Wednesday, 2 January 2008

Workshop in Rishon LeZion

Workshop: 'Define to defend'

The pre-conference workshop was held the day before the conference as such began, in the small town of Rishon LeZion where Tsad Kadima has its major presence. The venue was situated in a pleasant suburb, a purpose-built study centre that Tsad Kadima often uses, its compact, tiered lecture hall giving a most direct contact between my audience and myself.

For ‘audience’ it had to be, owing to the amount of material to be got through, the fact that there were more than fifty people facing me and my unfortunate personal tendency to talk rather than to participate.

Each participant on arrival was presented with seven pages of lecture notes to cover the content of the day. I will publish these in full in the near future on my new Information website (for further details, watch this blog).

These notes followed a format developed for lecturing to student-conductors at NICE, in which context they have served two purposed: as an aide memoire for my listeners and a guide to myself (to help me stick to the point and to judge how the time is going). Here the notes had two additional purposes: to help structure the understandings of those many in the audience for whom English is not their first language – and to give succour to the two simultaneous translators in their booth.

There were no other aids, except what I could aim to conjure in my listener’s heads.

In the event most there seemed to have a more than adequate grasp of English and the lively multigenerational audience was a pleasure to work. Participants included parents going right back to the very first days of Tsad Kadima, conductors, associated professionals and student-conductors, along Franz Schaffhauser and Juli Horváth from the Pető Institute and a couple of home supporters from back in England.

I think that members of all these groups signalled very clearly where they recognised common concerns and were reassuring that the material presented was to their taste.

The day’s final session was opportunity for participants to comment, question and challenge, which they certainly did. I was flagging a little by then and did not note down everything that was said but two contributions in particular stuck in my mind.

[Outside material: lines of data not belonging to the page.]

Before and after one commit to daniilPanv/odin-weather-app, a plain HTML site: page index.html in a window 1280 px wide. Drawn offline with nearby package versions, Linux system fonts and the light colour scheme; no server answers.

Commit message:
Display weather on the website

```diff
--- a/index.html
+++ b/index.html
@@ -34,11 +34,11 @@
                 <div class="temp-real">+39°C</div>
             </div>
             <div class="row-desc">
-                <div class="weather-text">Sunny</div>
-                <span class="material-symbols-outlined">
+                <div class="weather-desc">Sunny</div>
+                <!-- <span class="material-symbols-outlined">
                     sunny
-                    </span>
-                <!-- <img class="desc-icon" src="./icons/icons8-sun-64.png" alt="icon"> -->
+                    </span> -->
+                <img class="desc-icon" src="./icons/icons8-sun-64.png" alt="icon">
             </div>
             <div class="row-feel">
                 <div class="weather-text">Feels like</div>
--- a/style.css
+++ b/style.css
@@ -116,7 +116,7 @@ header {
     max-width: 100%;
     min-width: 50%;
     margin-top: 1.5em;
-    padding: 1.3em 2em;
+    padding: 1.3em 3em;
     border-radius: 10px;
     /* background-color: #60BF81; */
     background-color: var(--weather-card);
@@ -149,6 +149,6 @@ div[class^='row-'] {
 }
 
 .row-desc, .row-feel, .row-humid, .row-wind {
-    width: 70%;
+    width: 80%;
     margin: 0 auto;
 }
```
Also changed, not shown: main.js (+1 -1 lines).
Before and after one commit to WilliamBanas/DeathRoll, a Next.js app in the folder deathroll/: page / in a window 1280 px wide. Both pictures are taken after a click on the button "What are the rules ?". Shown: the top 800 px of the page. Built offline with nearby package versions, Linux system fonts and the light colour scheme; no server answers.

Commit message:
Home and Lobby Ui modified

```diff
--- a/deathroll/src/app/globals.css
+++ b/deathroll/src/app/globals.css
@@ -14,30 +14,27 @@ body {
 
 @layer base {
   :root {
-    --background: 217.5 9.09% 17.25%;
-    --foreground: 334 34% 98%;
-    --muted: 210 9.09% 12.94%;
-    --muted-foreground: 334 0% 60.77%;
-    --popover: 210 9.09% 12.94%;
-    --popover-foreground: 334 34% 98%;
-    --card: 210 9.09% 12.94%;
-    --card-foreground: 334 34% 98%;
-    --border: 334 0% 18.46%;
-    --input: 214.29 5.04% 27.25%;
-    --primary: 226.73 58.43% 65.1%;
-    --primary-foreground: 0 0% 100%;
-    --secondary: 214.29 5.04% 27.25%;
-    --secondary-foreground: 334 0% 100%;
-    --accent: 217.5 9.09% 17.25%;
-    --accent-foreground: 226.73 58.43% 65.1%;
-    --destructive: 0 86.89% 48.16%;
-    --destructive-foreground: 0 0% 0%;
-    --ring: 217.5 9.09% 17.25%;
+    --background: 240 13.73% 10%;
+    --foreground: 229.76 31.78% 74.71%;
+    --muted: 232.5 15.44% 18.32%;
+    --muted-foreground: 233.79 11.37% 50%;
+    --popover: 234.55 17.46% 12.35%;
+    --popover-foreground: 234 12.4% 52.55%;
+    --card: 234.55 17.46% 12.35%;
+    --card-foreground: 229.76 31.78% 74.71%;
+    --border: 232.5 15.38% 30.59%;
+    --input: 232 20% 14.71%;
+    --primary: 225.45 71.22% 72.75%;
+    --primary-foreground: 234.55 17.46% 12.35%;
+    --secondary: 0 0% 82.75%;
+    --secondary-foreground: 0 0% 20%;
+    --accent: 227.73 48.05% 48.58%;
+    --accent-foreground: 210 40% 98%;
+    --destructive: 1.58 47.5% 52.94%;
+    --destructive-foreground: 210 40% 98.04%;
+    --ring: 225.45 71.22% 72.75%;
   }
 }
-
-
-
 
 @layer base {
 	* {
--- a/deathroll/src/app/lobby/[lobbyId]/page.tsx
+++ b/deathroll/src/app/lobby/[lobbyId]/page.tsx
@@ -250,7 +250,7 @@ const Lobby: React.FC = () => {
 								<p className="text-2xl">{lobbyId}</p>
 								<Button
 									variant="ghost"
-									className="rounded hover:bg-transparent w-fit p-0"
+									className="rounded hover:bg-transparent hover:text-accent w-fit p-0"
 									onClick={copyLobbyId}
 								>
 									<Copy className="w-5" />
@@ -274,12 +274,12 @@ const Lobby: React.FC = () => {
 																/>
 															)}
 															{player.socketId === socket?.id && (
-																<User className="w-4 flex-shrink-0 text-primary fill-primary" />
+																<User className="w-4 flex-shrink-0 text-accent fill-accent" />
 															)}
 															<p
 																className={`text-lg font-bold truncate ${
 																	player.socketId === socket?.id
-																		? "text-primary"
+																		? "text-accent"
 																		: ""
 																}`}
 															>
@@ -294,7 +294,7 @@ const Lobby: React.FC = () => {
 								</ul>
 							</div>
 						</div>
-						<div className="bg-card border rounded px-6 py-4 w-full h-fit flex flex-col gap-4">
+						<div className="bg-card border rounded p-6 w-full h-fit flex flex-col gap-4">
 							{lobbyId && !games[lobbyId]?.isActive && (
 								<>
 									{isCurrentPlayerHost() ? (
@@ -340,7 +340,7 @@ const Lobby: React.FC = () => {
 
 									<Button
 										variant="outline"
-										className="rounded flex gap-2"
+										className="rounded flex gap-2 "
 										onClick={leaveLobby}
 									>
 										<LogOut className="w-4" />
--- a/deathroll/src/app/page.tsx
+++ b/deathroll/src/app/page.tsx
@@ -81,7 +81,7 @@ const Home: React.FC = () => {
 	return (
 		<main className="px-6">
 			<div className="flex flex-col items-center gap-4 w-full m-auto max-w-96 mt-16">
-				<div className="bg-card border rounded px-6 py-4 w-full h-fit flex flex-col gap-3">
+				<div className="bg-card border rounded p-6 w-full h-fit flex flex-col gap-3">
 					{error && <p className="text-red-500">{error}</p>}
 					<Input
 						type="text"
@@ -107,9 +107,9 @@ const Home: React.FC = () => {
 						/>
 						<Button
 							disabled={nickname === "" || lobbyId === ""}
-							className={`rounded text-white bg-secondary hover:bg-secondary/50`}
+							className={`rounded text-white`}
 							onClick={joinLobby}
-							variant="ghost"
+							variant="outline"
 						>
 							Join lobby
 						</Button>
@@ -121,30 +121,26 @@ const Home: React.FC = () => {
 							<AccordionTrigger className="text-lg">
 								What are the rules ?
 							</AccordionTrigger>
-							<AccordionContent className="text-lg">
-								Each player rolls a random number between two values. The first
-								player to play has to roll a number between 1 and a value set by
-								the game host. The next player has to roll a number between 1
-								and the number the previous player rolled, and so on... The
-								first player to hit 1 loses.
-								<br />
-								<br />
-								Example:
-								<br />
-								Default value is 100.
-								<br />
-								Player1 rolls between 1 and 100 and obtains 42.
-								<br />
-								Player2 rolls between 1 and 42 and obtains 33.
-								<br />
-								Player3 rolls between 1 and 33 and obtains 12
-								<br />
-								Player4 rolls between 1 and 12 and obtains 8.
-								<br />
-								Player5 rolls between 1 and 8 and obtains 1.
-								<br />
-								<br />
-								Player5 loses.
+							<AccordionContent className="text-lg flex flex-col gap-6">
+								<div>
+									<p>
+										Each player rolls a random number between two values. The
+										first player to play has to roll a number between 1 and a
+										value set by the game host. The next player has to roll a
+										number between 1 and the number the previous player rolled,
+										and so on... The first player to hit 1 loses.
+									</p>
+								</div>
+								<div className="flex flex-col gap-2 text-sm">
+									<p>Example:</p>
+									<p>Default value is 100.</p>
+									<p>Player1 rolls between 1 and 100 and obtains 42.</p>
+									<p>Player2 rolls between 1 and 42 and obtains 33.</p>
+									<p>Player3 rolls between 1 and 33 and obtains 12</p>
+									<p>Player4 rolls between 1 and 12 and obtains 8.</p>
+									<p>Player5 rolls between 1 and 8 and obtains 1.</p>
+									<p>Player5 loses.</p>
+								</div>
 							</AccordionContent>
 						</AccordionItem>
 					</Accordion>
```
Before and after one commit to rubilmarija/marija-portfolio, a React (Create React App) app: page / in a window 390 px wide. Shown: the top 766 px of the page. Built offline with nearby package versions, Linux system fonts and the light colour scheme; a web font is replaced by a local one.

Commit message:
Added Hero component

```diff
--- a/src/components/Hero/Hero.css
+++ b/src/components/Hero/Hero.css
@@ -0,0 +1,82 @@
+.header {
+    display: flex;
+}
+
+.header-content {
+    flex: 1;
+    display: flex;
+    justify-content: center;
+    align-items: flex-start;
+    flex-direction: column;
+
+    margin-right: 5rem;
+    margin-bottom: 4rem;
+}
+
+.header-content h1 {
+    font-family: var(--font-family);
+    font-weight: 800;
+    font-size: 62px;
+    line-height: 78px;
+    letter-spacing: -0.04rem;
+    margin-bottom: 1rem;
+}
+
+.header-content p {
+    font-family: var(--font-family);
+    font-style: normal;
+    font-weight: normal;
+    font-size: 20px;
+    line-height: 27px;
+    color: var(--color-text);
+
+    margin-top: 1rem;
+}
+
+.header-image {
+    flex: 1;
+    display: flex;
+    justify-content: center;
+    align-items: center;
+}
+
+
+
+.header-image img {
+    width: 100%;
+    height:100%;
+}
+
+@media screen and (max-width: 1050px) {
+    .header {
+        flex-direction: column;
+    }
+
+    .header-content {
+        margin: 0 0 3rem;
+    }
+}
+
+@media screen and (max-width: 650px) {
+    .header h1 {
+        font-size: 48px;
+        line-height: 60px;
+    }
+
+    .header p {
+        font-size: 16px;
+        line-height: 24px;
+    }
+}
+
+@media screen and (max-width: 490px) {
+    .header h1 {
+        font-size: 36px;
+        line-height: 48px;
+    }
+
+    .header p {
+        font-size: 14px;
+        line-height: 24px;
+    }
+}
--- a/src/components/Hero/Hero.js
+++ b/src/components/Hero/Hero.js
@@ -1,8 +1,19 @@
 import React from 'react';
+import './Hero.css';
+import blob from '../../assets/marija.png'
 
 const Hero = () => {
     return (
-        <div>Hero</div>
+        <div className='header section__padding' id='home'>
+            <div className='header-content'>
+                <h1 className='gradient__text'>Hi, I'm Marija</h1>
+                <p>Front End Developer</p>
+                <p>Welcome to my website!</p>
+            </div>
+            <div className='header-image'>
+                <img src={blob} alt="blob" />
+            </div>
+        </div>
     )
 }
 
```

First, I was asked what I thought were behind the relative success of Tsad Kadima in Israel in establishing the basis for a conductive upbringing service. I could think immediately of a couple. I referred to the video that Tsad Kadima had produced years ago, recording its first summer school on Israel. I show this to student-conductor in Birmingham, I told my audience, as one of several such videos of Conductive Education programmes around the world, to show how CE is differently manifest in different societies. And it is very obvious in that context, that a particular factor in that one video, in contrast to all the others, is what could be described at schmaltz (tellingly, there is no English word for this). Secondly, there is what I call the ‘small-country effect’, the product of compact geography and demography, the latter involving not just social cohesion but also the effects of everybody’s being apparently related to someone of significance! Both these answers seemed to ring a bell with the audience and I was asked whether the successful Israeli path to Conductive Education could somehow be ‘bottled’ and exported elsewhere. Of course, on the basis of my analysis, they could not: other societies will have to seek their own ways, based on their own strengths, constraint and opportunities.

(Upon later reflection another explanation for Tsad Kadima’s success was manifest there in the audience. This is an advantage not founded in the wider Israeli society but growing out of Tsad Kadima itself, out of the very experience of success. There in the audience I had together in the same room people who we both service-users and service-providers, some recent entrants to the system, some who had been in it since Day 1, participating in a system where, whatever its day-to-day frustrations, is palpably going somewhere. Most of al, it must surely have begun o generate its own institutional culture. Together this broadly based continuity must surely offer untold advantages. I wish that I had thought of this possible factor at the time. I would have loved to hear them talk about it.)

Secondly, I was challenged by Rony Schenker, to say whether I thought it would now be better, in view of all the uncertainties surrounding the definition and boundaries of Conductive Education, to change its name. A good question, one that I have been asked before and one to which I had no satisfactory answer on the spot. Since the conference Rony sent me a recently published article which, I suspect, may have triggered her question. It is not on Conductive Education at all – but on Bobath. It has sent me down a train of thought along which perhaps I begin to see an answer to that question emerge. I shall share the gist of this article, along with my own thoughts on it, in a forthcoming posting on this blog.

A hard few hours’ performing but, for me at least, a rewarding and pleasurable process. Why on Earth had I been apprehensive?

No comments:

Post a Comment